#### Data to use:
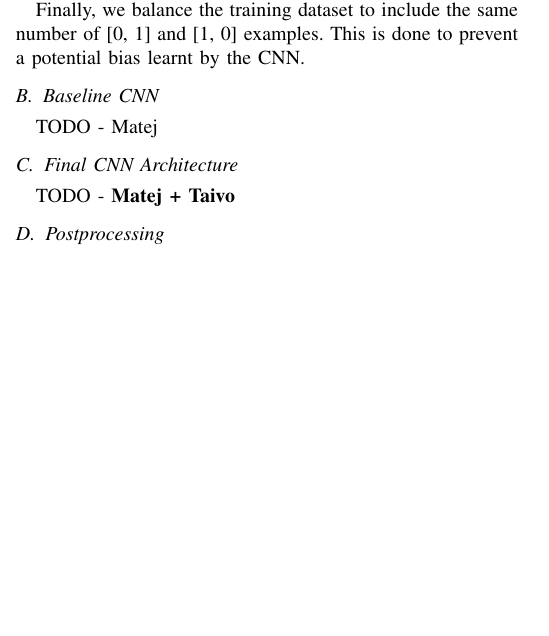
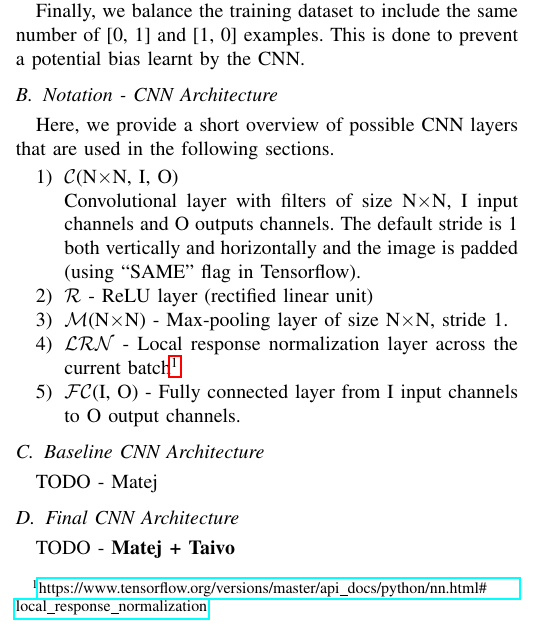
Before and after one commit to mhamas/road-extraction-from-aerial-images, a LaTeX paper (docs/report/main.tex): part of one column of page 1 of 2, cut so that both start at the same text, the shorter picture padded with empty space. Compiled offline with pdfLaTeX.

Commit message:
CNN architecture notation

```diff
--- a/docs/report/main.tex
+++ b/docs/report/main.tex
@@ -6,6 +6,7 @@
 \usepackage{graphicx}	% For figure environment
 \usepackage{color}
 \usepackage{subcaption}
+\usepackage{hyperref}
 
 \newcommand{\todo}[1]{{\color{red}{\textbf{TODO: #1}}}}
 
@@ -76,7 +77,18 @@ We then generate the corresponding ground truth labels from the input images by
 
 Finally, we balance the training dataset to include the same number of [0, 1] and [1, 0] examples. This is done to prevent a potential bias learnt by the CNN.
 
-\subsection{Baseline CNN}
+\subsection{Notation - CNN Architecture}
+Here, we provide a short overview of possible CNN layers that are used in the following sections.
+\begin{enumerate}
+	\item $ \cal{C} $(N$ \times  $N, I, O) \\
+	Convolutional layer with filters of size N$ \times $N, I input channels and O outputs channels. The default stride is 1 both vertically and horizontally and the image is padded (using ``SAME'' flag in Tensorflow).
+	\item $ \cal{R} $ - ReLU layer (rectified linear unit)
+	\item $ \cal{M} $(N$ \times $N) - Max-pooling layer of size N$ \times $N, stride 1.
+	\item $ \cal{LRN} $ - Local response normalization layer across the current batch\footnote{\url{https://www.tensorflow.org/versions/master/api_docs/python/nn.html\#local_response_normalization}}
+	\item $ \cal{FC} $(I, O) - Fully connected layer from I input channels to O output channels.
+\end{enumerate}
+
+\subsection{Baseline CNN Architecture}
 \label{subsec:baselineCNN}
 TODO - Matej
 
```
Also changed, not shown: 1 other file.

* * *

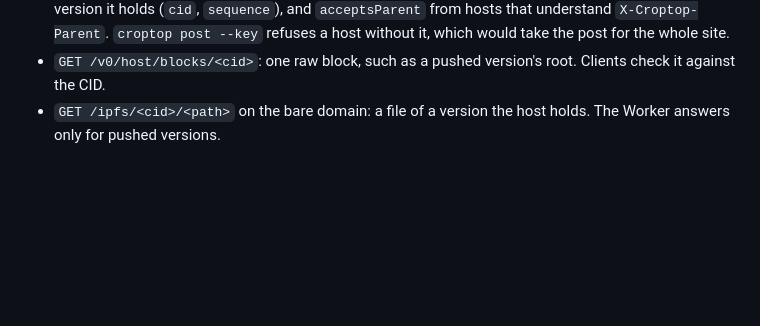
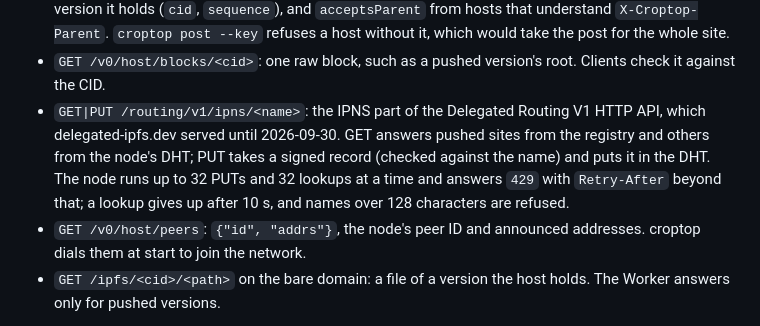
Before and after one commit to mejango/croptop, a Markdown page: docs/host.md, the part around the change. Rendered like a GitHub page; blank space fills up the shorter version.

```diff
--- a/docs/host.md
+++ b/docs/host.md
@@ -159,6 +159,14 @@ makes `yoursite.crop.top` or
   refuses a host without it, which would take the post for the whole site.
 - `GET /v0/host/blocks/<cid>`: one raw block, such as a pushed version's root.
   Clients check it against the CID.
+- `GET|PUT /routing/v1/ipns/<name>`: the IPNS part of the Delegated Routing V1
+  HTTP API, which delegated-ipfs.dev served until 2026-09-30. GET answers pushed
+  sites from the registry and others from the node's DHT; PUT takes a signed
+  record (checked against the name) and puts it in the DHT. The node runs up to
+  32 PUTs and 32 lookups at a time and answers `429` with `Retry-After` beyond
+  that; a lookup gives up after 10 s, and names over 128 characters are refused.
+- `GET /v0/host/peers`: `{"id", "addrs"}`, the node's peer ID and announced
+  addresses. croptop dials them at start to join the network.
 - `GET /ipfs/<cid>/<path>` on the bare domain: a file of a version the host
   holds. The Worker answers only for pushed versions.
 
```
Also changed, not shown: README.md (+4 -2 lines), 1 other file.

#### Problem requirements:
This exercise needs every line of the listing that contains the word "stride".

#### Task output:
+	Convolutional layer with filters of size N$ \times $N, I input channels and O outputs channels. The default stride is 1 both vertically and horizontally and the image is padded (using ``SAME'' flag in Tensorflow).
+	\item $ \cal{M} $(N$ \times $N) - Max-pooling layer of size N$ \times $N, stride 1.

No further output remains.